### PROVIDED DATA

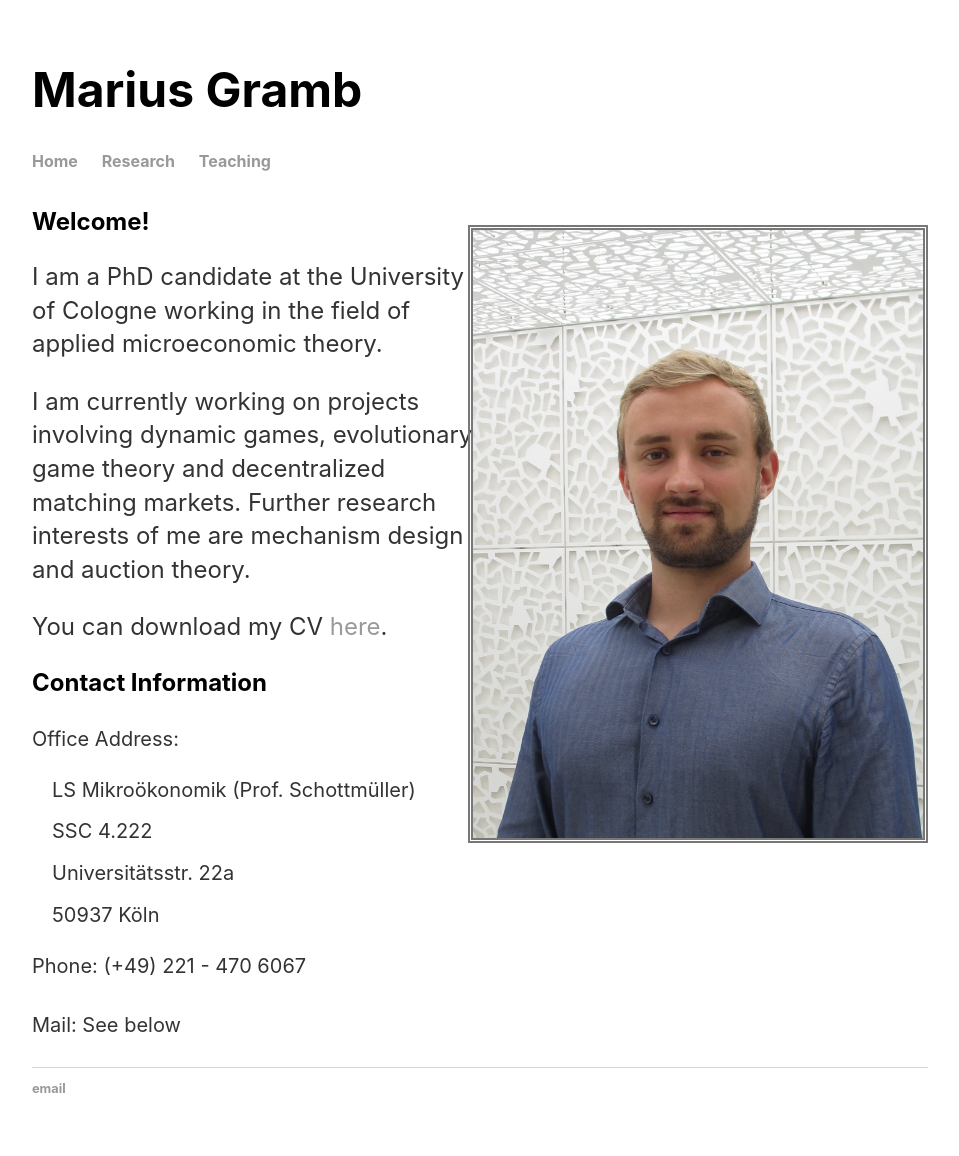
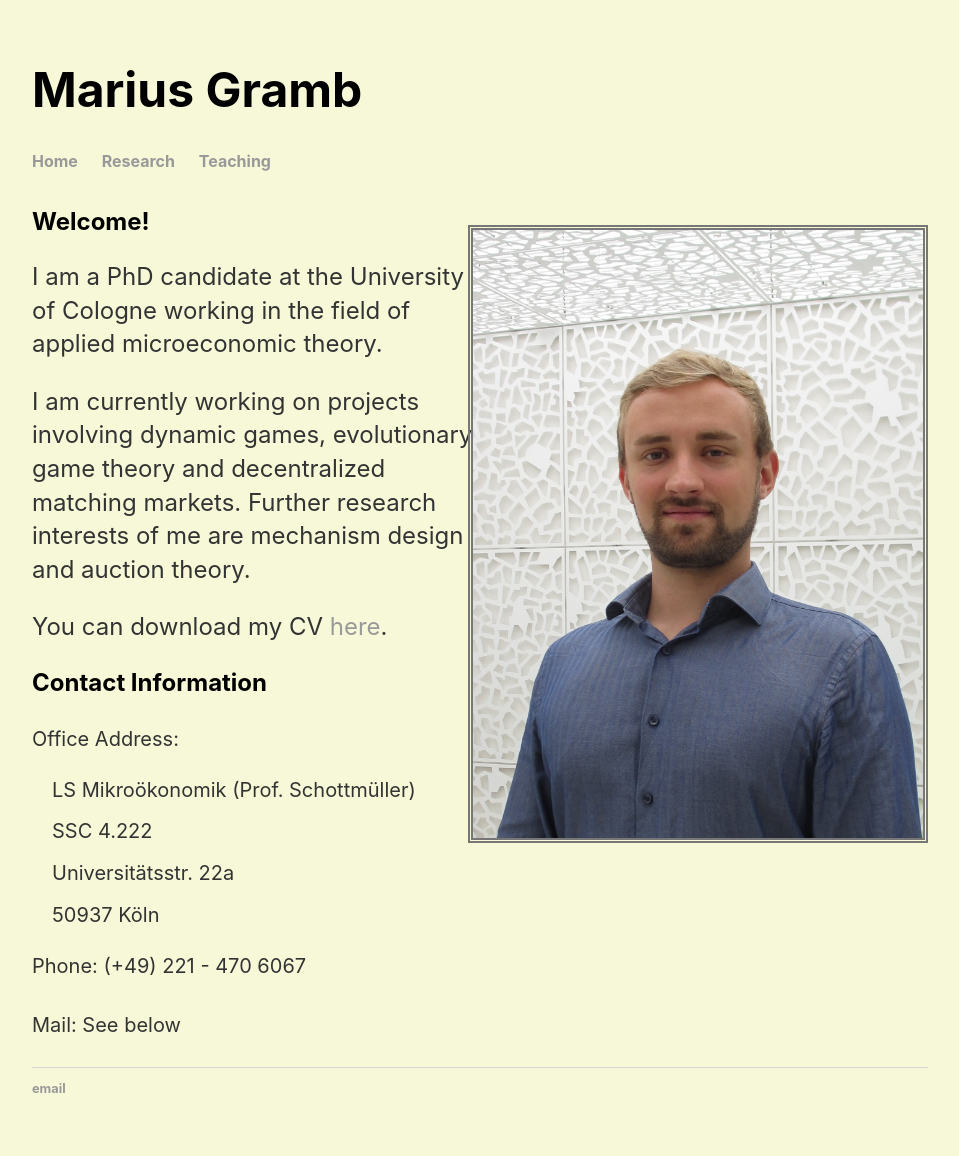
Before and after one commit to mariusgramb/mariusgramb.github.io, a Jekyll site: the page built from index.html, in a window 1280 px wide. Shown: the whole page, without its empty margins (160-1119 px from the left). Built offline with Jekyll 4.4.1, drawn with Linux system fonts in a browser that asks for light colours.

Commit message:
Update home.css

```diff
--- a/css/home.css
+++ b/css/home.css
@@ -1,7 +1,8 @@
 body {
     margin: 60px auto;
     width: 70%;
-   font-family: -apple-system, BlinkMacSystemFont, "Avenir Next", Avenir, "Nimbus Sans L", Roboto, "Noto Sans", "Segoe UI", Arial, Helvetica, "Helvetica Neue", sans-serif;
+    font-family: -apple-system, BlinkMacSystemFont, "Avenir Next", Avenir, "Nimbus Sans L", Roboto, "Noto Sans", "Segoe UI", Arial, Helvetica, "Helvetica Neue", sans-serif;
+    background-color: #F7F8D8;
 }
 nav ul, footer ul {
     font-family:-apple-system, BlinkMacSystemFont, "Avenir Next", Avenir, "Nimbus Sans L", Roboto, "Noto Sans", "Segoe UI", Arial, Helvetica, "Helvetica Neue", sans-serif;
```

######

AIM OF THE EXERCISE:
Should a record include a picture, drop the picture and write out the remainder exactly.

SOLUTION:
Before and after one commit to mariusgramb/mariusgramb.github.io, a Jekyll site: the page built from index.html, in a window 1280 px wide. Shown: the whole page, without its empty margins (160-1119 px from the left). Built offline with Jekyll 4.4.1, drawn with Linux system fonts in a browser that asks for light colours.

Commit message:
Update home.css

```diff
--- a/css/home.css
+++ b/css/home.css
@@ -1,7 +1,8 @@
 body {
     margin: 60px auto;
     width: 70%;
-   font-family: -apple-system, BlinkMacSystemFont, "Avenir Next", Avenir, "Nimbus Sans L", Roboto, "Noto Sans", "Segoe UI", Arial, Helvetica, "Helvetica Neue", sans-serif;
+    font-family: -apple-system, BlinkMacSystemFont, "Avenir Next", Avenir, "Nimbus Sans L", Roboto, "Noto Sans", "Segoe UI", Arial, Helvetica, "Helvetica Neue", sans-serif;
+    background-color: #F7F8D8;
 }
 nav ul, footer ul {
     font-family:-apple-system, BlinkMacSystemFont, "Avenir Next", Avenir, "Nimbus Sans L", Roboto, "Noto Sans", "Segoe UI", Arial, Helvetica, "Helvetica Neue", sans-serif;
```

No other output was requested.